In 2009, President Obama signed the Matthew Shepard and James Byrd, Jr. Hate Crimes Prevention Act into law.  Mrs. Stella Byrd asked her daughters to represent the family while she watched it on television; she was ill then and couldn’t travel.  I called her after the signing to ask her if she was pleased to see it signed into law; she said,  “This is a good day and will help prevent other families from going through what we experienced.  Even though we’re different colors and different sexual orientations or gender identities, God made us all and he loves us all.”

Of course, we have plenty of more work to do to reach LGBT equality. The work continues, but we won’t forget Stella Byrd, who understood that justice wasn’t about just her family; it is about all of us.

Human Rights Campaign | HRC Back Story

—  admin

The DNC did a video about us. Forget about repealing DADT and DOMA, and passing ENDA. They did a video!

Yes, the DNC did a video about us. All about us. And if it were 1985, we’d be on our knees thanking them for acknowledging our pathetic existence. But since it’s 2010, it’s not enough for the Democrats to keep doing these very public but very lacking in substance efforts to buy off our money and our votes.

I’ve made the comparison to high school before. And how when we were all insecure children, we practically waited on pins and needles for that one moment in the hallway when one of the popular kids might look our way and smile, or maybe even said “hi.”

But we’re not pathetic kids anymore. And doing a video about us, showing up at some organization’s dinner, or throwing us a cocktail party in the White House isn’t going to cut it anymore. We no longer feel the overwhelming need to be accepted into the cool kids club. We are the cool kids now. Our community has the money, the votes, the power. We are a key constituency of the Democratic party, and you’d better damn well be wooing us, because you need us. And we’ve finally come to realize that point.
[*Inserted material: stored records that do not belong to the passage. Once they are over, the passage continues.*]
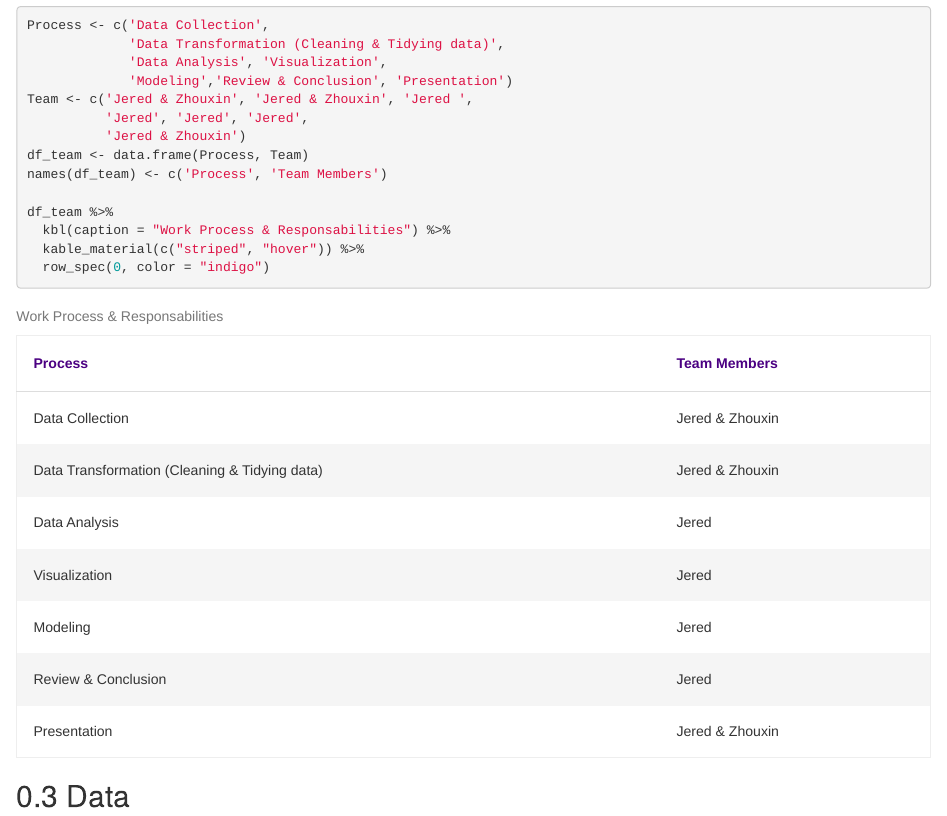
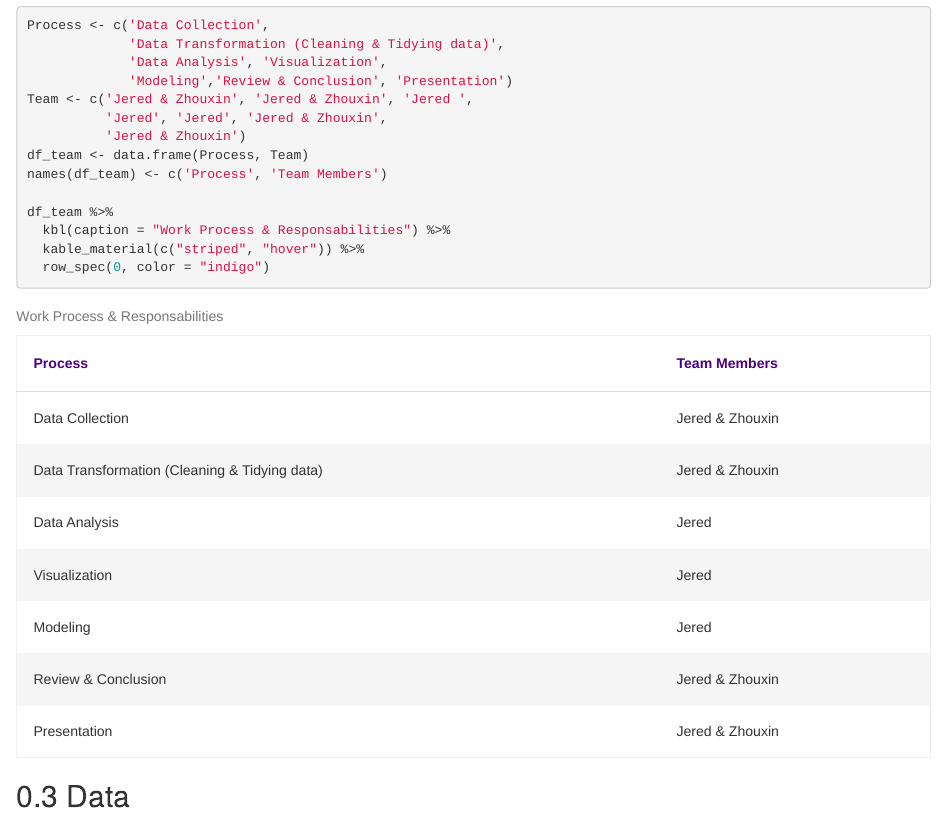
Before and after one commit to szx868/FinalProject, an R Markdown document (final_project_scratch.Rmd): the page in a window 1100 px wide, from 630 px down. Rendered offline with R 4.5, knitr and Pandoc, with nearby package versions; some code elsewhere in the file could not run offline.

Commit message:
Update final_project_scratch.Rmd
Fix typo

```diff
--- a/final_project_scratch.Rmd
+++ b/final_project_scratch.Rmd
@@ -49,7 +49,7 @@ Process <- c('Data Collection',
              'Data Analysis', 'Visualization',
              'Modeling','Review & Conclusion', 'Presentation')
 Team <- c('Jered & Zhouxin', 'Jered & Zhouxin', 'Jered ',
-          'Jered', 'Jered', 'Jered',
+          'Jered', 'Jered', 'Jered & Zhouxin',
           'Jered & Zhouxin')
 df_team <- data.frame(Process, Team)
 names(df_team) <- c('Process', 'Team Members')
```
YOU need US.

That’s why another sweet-nothing, which this video is, is not going to cut it. Truman didn’t do a video instead of integrating the military. Johnson didn’t do a video instead of getting the Civil Rights Act passed. This little YouTube isn’t going to get Dan Choi his job back. It’s not going to help the lesbian fired from her job. It’s not going to let gay couples finally marry like everyone else. The President didn’t promise us videos and dinner appearances. He didn’t promise an administrative fix to hospital visitation rights that will go away the next time a Republican president takes office along with those “new” benefits for gay federal employees that we found out weren’t new at all, and in fact, gay federal employees have been getting since the Clinton era. The President promised us the repeal of DADT and DOMA, and the passage of ENDA.

So where are they?

When you come up with that video, the one telling us you repealed DADT and DOMA, and passed ENDA, get back to us.

PS And please don’t claim credit for DADT when the legislation currently being discussed doesn’t even repeal the law, doesn’t require a repeal in the future, doesn’t mandate what is to replace DADT if it is ever repealed, and in fact gives DOD 2 votes to the White House’s 1 vote for repeal. When you can tell us the discharges have stopped – when you can tell us WHEN the discharges will even stop – then get back to us.


—  John Wright